Walking into the exhibition space at Somerset House, you find yourself surrounded by legs- dozens of them. Walking, leaning, hailing a cab- and all clad in impeccably stylish shoes. Welcome to the world of Guy Bourdin, where commercial photography meets fine art. Throughout the 1960s and 70s he worked for illustrious fashion institutions, including Vogue; however, rather than conforming to traditional fashion story shoots, Bourdin experimented with perception, perspective and boundaries of social acceptability. Somerset House uses cine films, sketches and Polaroids to show the process behind Bourdin’s most innovative and controversial work.


©Guy Bourdin

Bourdin’s famous series of mannequin legs was taken for an advertisement campaign for Charles Jourdan, a high-end shoe brand. Bourdin tackled the project by embarking upon a road trip around Britain in August 1979. He came up with an infinitely wide range of ideas as to the positioning of the mannequin legs. This resulted in shots of parks, roads, industrial sites, and even the bath. The images often seem less about the shoes than the setting. Bourdin’s picturesque Normandy upbringing is credited for his preoccupation with landscapes, which is evident in the Polaroids that Bourdin used to plan his images. By following his fascination with setting, Bourdin produced an entire fashion campaign without using a single model.

©Guy Bourdin

Bourdin’s favourite artists and movements frequently crept into his work, often resulting in images which were macabre, or borderline pornographic. He channelled Alfred Hitchcock’s use of suspense, as his photographs left the viewer on tenterhooks, wondering about the full narrative of the shot. For example, one image shows the outline of a body at a murder scene, with a pair of pink wedge shoes left as evidence. Was Bourdin portraying the owner of the heels as a femme fatale, or Hitchcock-esque ‘blonde victim’?

©Guy Bourdin

There are nods to the Surrealist movement throughout the exhibition, and especially to the idea of ‘convulsive beauty’, which simultaneously disturbs and delights. In one image, the model is covered with glass beads to give a distorted, yet ethereally beautiful, perspective on the human face. Bourdin also subscribed to more orthodox advertising techniques, such as the ‘Droste’ effect, which repeated a segment of the image over and over again. The most famous example of this is the ‘fingernails’ image, which hinted at Dali’s Surrealist repeated motif of hands.

©Guy Bourdin

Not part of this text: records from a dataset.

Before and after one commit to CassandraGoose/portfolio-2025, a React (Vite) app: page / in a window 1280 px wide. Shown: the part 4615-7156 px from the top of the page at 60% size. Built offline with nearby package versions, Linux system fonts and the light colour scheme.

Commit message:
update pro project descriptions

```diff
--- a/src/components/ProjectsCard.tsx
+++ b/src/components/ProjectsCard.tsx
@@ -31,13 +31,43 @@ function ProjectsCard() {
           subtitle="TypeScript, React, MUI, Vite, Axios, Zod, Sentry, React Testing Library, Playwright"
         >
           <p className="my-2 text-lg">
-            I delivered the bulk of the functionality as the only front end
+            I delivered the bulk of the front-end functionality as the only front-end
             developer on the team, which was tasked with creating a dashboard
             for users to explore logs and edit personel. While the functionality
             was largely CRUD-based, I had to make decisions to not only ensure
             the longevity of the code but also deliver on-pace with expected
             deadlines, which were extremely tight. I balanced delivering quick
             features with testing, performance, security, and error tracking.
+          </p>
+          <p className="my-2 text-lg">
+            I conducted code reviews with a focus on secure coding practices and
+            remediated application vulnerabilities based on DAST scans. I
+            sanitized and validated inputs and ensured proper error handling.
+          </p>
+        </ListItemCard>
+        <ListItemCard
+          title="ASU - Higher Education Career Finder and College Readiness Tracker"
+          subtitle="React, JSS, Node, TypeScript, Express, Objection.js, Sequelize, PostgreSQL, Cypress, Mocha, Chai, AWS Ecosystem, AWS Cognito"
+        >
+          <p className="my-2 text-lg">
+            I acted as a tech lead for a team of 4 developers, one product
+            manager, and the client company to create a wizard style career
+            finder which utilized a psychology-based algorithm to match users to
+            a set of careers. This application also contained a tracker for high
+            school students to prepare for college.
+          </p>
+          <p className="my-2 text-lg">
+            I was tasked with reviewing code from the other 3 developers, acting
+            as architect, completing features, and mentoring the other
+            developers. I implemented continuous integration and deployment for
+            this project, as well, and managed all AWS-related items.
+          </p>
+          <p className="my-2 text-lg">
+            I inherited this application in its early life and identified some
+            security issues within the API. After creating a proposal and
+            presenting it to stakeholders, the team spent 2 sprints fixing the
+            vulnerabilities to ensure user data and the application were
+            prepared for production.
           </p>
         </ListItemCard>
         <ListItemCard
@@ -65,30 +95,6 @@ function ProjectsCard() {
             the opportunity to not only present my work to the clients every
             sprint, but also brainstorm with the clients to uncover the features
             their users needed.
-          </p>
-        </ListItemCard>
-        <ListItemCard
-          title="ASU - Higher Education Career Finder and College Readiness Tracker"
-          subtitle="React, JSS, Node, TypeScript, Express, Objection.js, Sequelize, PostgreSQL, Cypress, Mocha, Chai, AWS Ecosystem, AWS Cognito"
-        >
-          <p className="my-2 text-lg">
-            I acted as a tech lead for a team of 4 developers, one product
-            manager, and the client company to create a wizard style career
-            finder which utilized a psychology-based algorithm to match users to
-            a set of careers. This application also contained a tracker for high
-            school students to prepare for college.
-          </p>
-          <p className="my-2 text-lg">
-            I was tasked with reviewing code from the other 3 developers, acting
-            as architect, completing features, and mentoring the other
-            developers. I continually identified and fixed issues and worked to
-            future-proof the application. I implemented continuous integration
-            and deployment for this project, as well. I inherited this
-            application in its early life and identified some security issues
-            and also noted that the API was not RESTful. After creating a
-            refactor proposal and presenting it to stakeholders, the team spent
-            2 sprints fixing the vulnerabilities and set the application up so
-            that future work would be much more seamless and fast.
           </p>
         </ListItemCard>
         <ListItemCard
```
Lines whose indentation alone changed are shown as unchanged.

Bourdin created video shorts of his shoots, known as cine films, using a simple Super 8 camera. Somerset House has devoted an entire room to these films, which give a sense of the movement of the models as they posed for that one perfect shot. The films produced an intimate insight into image making at a time when ‘behind the scenes’ video footage was not freely available. Other multi-media peeks into Bourdin’s work include his detailed sketch plans, which include the exact dimensions of subjects within the shot. Bourdin’s extensive artistic talents are also shown by his early paintings, which are hung side by side with the photographs that the paintings later inspired.

©Guy Bourdin

Guy Bourdin was not content with taking traditional commercial shots, which overtly advertised products and confined themselves to ‘fashion stories’. Bourdin’s stories were more likely to contain suspense, sex, and invisible women, as he played with the viewer’s perspective and pushed limits of acceptability in his subject matter. Somerset House displays the meticulous care with which Bourdin produced his photographs, showcasing Polaroids, sketches, and cine films, which Bourdin was at pains to produce and save. It is almost as if he was conscious of the fact that audiences in later decades would want to explore his innovative process as an image maker.

©Guy Bourdin

Guy Bourdin: Image Maker is in its final weeks, running until March 15th 2015.